Brian Monteith

Brian Monteith: Humza Yousaf’s actions call his judgement into question

Does the Humza Yousaf enjoy the full confidence of the First Minister? I ask this question because the Justice Minister had a difficult week and, with bad news about Scotland’s public services emerging almost daily, Nicola Sturgeon does not need one of her Cabinet Secretaries demonstrating he is unfit for the particular office he holds.

A man protests against Brexit outside the Houses of Parliament. Picture: Getty

Brian Monteith: Remain lost the Brexit vote - deal with it

I am not a great fan of referendums, and I say that as someone who was involved in the Scottish campaigns of 1979, 1997 and 2014 – winning two and losing one. I missed the first Common Market referendum in 1975, but was actively involved in 2016. In the UK they have only been used for constitutional issues – which is probably why they have been hugely divisive.

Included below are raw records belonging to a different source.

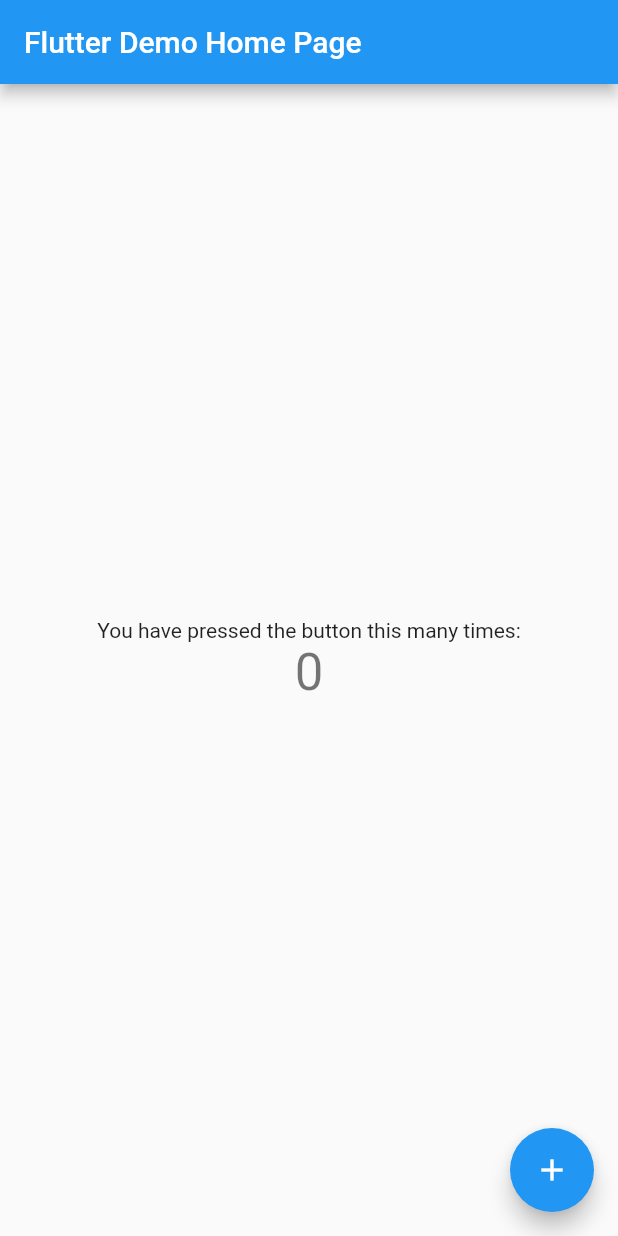
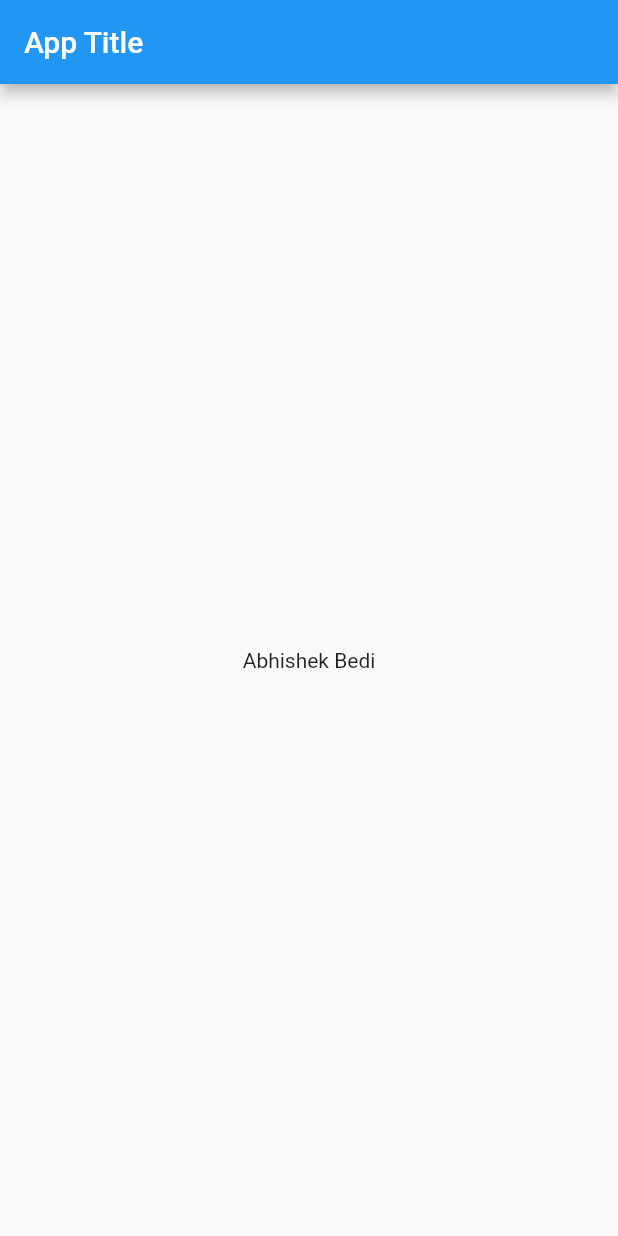
Before and after one commit to abhishekbedi1432/Flutter_PK, a Flutter app: the screen it shows after launch, on a phone screen of 412 x 824 dp. Run offline on Flutter 3.47's test engine with Material 2 defaults, Android fonts, the phone set to English and light mode, and no system bars.

Commit message:
Basic Setup

```diff
--- a/lib/main.dart
+++ b/lib/main.dart
@@ -1,145 +1,17 @@
 import 'package:flutter/material.dart';
 
 void main() {
-  runApp(MyApp());
+  runApp(MaterialApp(
+    title: "My App",
+    home: HomePage(),
+  ));
 }
 
-class MyApp extends StatelessWidget {
-  // This widget is the root of your application.
+class HomePage extends StatelessWidget {
   @override
   Widget build(BuildContext context) {
-    return MaterialApp(
-      title: 'Flutter Demo',
-      theme: ThemeData(
-        // This is the theme of your application.
-        //
-        // Try running your application with "flutter run". You'll see the
-        // application has a blue toolbar. Then, without quitting the app, try
-        // changing the primarySwatch below to Colors.green and then invoke
-        // "hot reload" (press "r" in the console where you ran "flutter run",
-        // or simply save your changes to "hot reload" in a Flutter IDE).
-        // Notice that the counter didn't reset back to zero; the application
-        // is not restarted.
-        primarySwatch: Colors.blue,
-        // This makes the visual density adapt to the platform that you run
-        // the app on. For desktop platforms, the controls will be smaller and
-        // closer together (more dense) than on mobile platforms.
-        visualDensity: VisualDensity.adaptivePlatformDensity,
-      ),
-      home: MyHomePage(title: 'Flutter Demo Home Page'),
-    );
+    return Scaffold(
+        appBar: AppBar(title: Text("App Title")),
+        body: Container(child: Center(child: Text("Abhishek Bedi"))));
   }
 }
-
-class MyHomePage extends StatefulWidget {
-  MyHomePage({Key key, this.title}) : super(key: key);
-
-  // This widget is the home page of your application. It is stateful, meaning
-  // that it has a State object (defined below) that contains fields that affect
-  // how it looks.
-
-  // This class is the configuration for the state. It holds the values (in this
-  // case the title) provided by the parent (in this case the App widget) and
-  // used by the build method of the State. Fields in a Widget subclass are
-  // always marked "final".
-
-  final String title;
-
-  @override
-  _MyHomePageState createState() => _MyHomePageState();
-}
-
-class _MyHomePageState extends State<MyHomePage> {
-  int _counter = 0;
-
-  Future<void> _showMyDialog() async {
-    return showDialog<void>(
-      context: context,
-      barrierDismissible: false, // user must tap button!
-      builder: (BuildContext context) {
-        return AlertDialog(
-          title: Text('AlertDialog Title'),
-          content: SingleChildScrollView(
-            child: ListBody(
-              children: <Widget>[
-                Text('This is a demo alert dialog.'),
-                Text('Would you like to approve of this message?'),
-              ],
-            ),
-          ),
-          actions: <Widget>[
-            TextButton(
-              child: Text('Approve'),
-              onPressed: () {
-                Navigator.of(context).pop();
-              },
-            ),
-          ],
-        );
-      },
-    );
-  }
-
-  void _incrementCounter() {
-    setState(() {
-      // This call to setState tells the Flutter framework that something has
-      // changed in this State, which causes it to rerun the build method below
-      // so that the display can reflect the updated values. If we changed
-      // _counter without calling setState(), then the build method would not be
-      // called again, and so nothing would appear to happen.
-      _counter++;
-    });
-  }
-
-  @override
-  Widget build(BuildContext context) {
-    // This method is rerun every time setState is called, for instance as done
-    // by the _incrementCounter method above.
-    //
-    // The Flutter framework has been optimized to make rerunning build methods
-    // fast, so that you can just rebuild anything that needs updating rather
-    // than having to individually change instances of widgets.
-    return Scaffold(
-      appBar: AppBar(
-        // Here we take the value from the MyHomePage object that was created by
-        // the App.build method, and use it to set our appbar title.
-        title: Text(widget.title),
-      ),
-      body: Center(
-        // Center is a layout widget. It takes a single child and positions it
-        // in the middle of the parent.
-        child: Column(
-          // Column is also a layout widget. It takes a list of children and
-          // arranges them vertically. By default, it sizes itself to fit its
-          // children horizontally, and tries to be as tall as its parent.
-          //
-          // Invoke "debug painting" (press "p" in the console, choose the
-          // "Toggle Debug Paint" action from the Flutter Inspector in Android
-          // Studio, or the "Toggle Debug Paint" command in Visual Studio Code)
-          // to see the wireframe for each widget.
-          //
-          // Column has various properties to control how it sizes itself and
-          // how it positions its children. Here we use mainAxisAlignment to
-          // center the children vertically; the main axis here is the vertical
-          // axis because Columns are vertical (the cross axis would be
-          // horizontal).
-          mainAxisAlignment: MainAxisAlignment.center,
-          children: <Widget>[
-            Text(
-              'You have pressed the button this many times:',
-            ),
-            Text(
-              '$_counter',
-              style: Theme.of(context).textTheme.headline4,
-            ),
-          ],
-        ),
-      ),
-      floatingActionButton: FloatingActionButton(
-        onPressed: _incrementCounter,
-        tooltip: 'Increment',
-        child: Icon(Icons.add),
-      ), // This trailing comma makes auto-formatting nicer for build methods.
-    );
-  }
-}
```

Gareth Southgate managed to turn England's fourth place into a success. Picture: PA

Brian Monteith: Southgate could teach May how to play politics

The Conservatives have done something stupid, very stupid in fact. Under the direction of Theresa May they have taken an admittedly difficult task – negotiating a deal to make Brexit as seamless as possible – but then doubled its difficulty by making themselves, for the moment, unelectable.

Cars are unlikely to find they can travel at the permitted speed of 70mph on the new bridge. Picture: Alistair Linford

Brian Monteith: Crossing definitely not life in the fast lane

It is a wonder of engineering, a beautiful testimony to the blend of function and aesthetics and a fitting addition to the bridges from the 19th and 20th centuries. I write, of course about the Queensferry Crossing, that marvellous tribute to worldwide ­co-operation by private commerce and ­government planning.

Graffiti is a growing problem in Edinburgh, making the city look ugly. Picture: Julie Bull

Brian Monteith: Stamp out graffti in Edinburgh before it overwhelms us

Graffiti. As long as I can remember it has always been with us. YLT, Lochend Shamrock, Young Niddrie Terror, Bingham Cumbie, Bar Ox. Those were just some of the territorial markings you would see daubed or sprayed on walls back in the seventies when I was a teenager. And that was about the sum of it. Graffiti was all about marking gang boundaries or visits into other gangs’ fiefdoms.

Load more
Get daily updates Sign Up X